I listen to a whole lot of recorded music, in terms of mean hours per day. It’s the kind of thing I do almost without thinking—I just launch iTunes, browse my collection, and hit “play.” Sometimes I find myself listening to music without even remembering that I turned it on. The other day, however, I was listening to recorded speeches, not music, when I experienced a disturbing revelation: It seems that lectures, interviews, and talk radio fulfill many of the same nodes in me that recorded music does, at least in a passive-listening context.
Could this mean that the “music” itself is secondary to the sympathetic effect of hearing a human voice? Most of the “background” music I hear includes conventional vocals of one sort or another; maybe that, and not the characteristics we’d consider strictly “musical,” is what makes it such an agreeable companion. Even though my goal is not to create background music of the sort that fills my day, I wonder what this discovery might indicate about the way I really understand music (as opposed to the way I should).
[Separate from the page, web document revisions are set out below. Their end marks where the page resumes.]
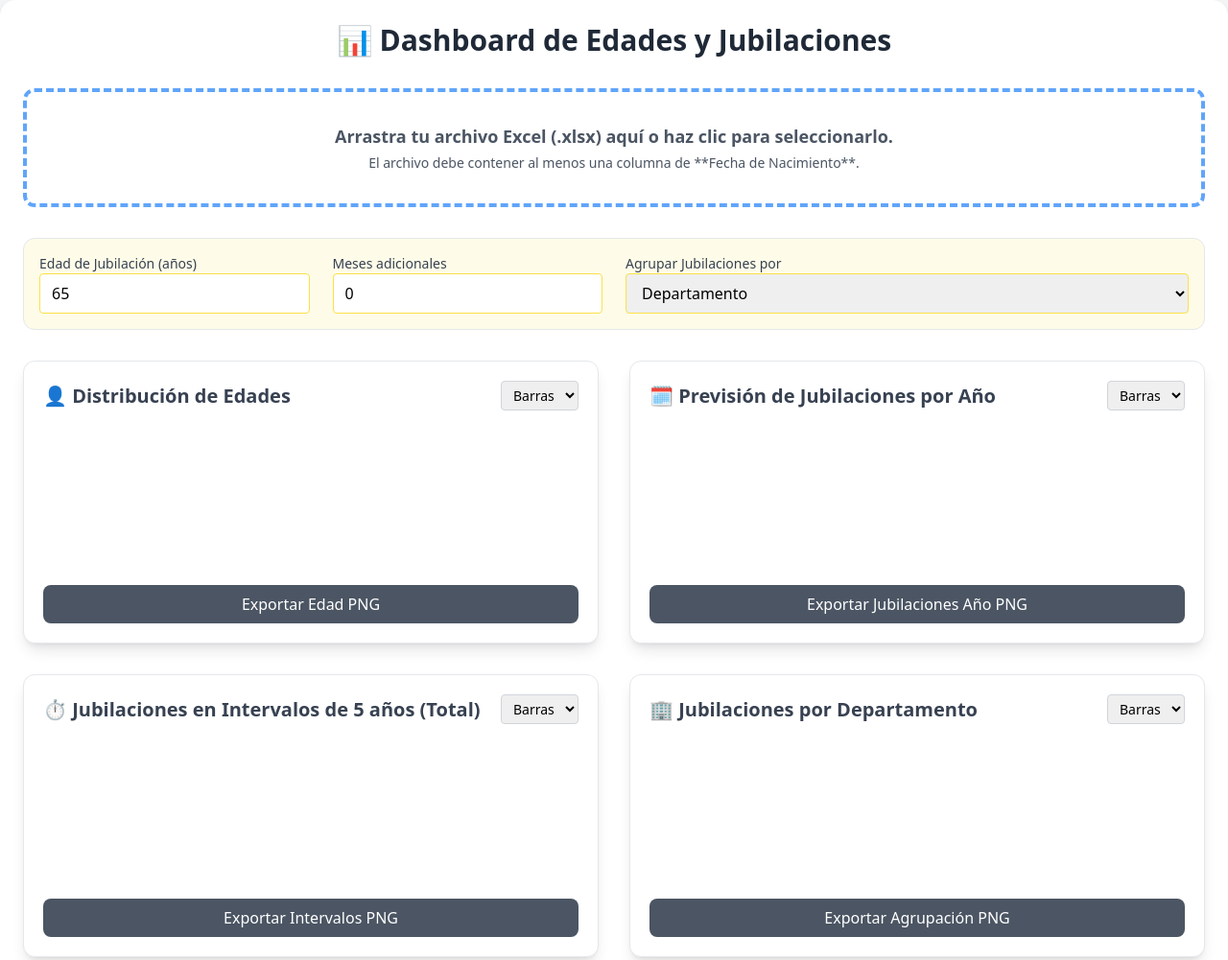
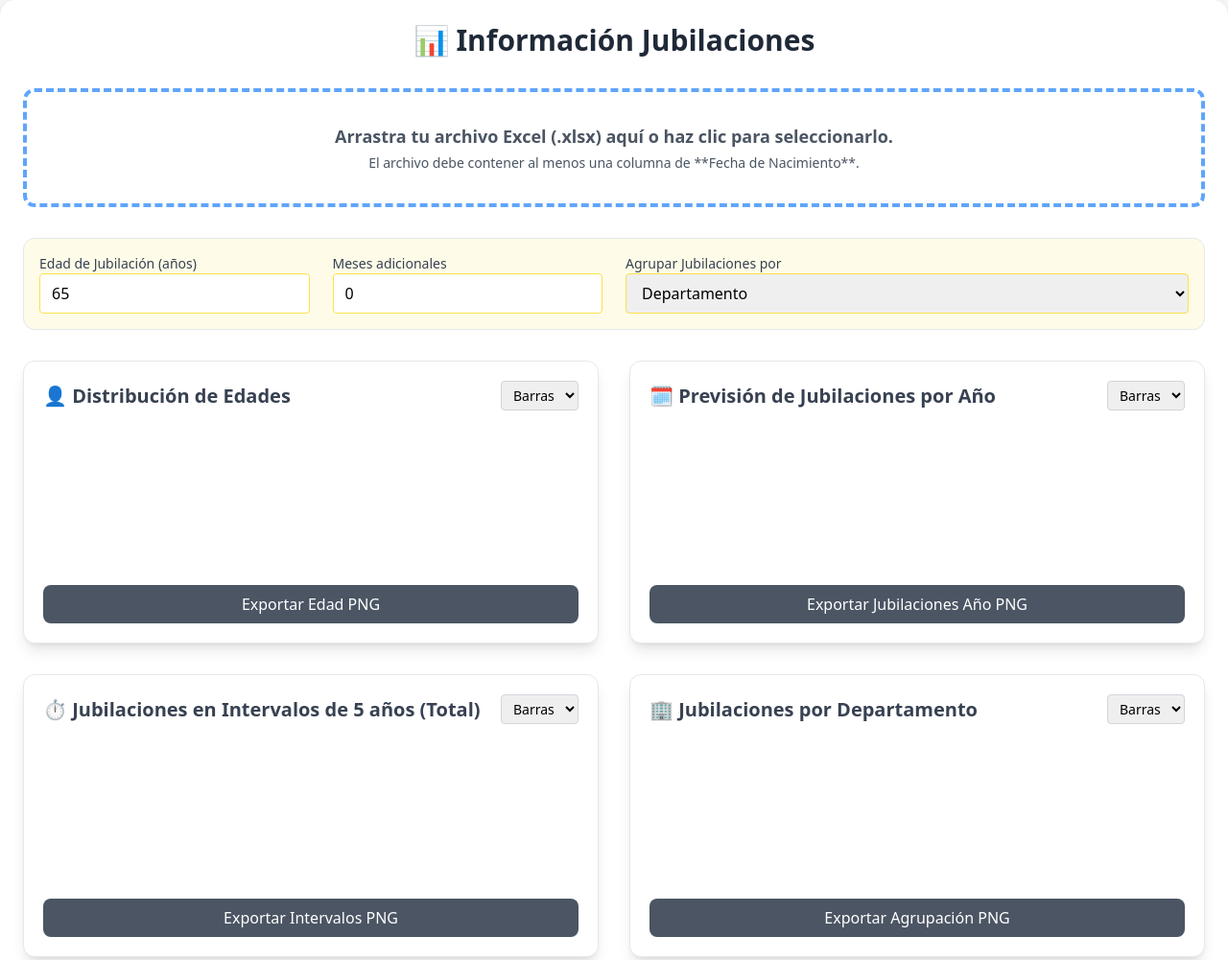
Before and after one commit to andrepe-ux/contrastarjubilados, a plain HTML site: page index.html in a window 1280 px wide. Shown: the top 1001 px of the page at 96% size. Drawn offline with nearby package versions, Linux system fonts and the light colour scheme.

Commit message:
Update index.html

```diff
--- a/index.html
+++ b/index.html
@@ -2,7 +2,7 @@
 <html lang="es">
 <head>
   <meta charset="UTF-8" />
-  <title>Dashboard de Edades y Jubilaciones</title>
+  <title>Información Jubilaciones</title>
 
   <script src="https://cdn.tailwindcss.com"></script>
   <script src="https://cdn.jsdelivr.net/npm/xlsx/dist/xlsx.full.min.js"></script>
@@ -33,7 +33,7 @@
 <body class="bg-gray-100 min-h-screen flex flex-col">
 
 <div class="flex-1 max-w-7xl mx-auto bg-white rounded-2xl shadow p-6 space-y-8 w-full">
-  <h1 class="text-3xl font-extrabold text-center text-gray-800">📊 Dashboard de Edades y Jubilaciones</h1>
+  <h1 class="text-3xl font-extrabold text-center text-gray-800">📊 Información Jubilaciones</h1>
 
   <div id="dropArea" class="border-4 border-dashed border-blue-400 rounded-xl p-8 text-center cursor-pointer text-gray-600 hover:bg-blue-50 relative transition duration-300">
     <p class="text-lg font-semibold">Arrastra tu archivo Excel (.xlsx) aquí o haz clic para seleccionarlo.</p>
@@ -756,4 +756,5 @@ exportPDF.onclick = () => {
 </script>
 
 </body>
+
 </html>
```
It may be time to seriously reevaluate my priorities as a composer, in terms of my deployment of “information carriers”—musical and textual. I don’t have many pieces that present a text, but most of my pieces arise from ideas that can be verbally articulated. Moreover, having been a singer for some years, I’m aware of the special status the voice enjoys among instruments—it’s the only instrument that all of us own, after all. Although I’m scandalized to learn that I can be placated by Howard Zinn, Diane Rehm, or Stephen Fry almost as well as by my favorite vernacular musicians, I’m hoping that some previously overlooked compositional avenues might be visible now that the use of my own perceptual apparatus is a bit clearer to me.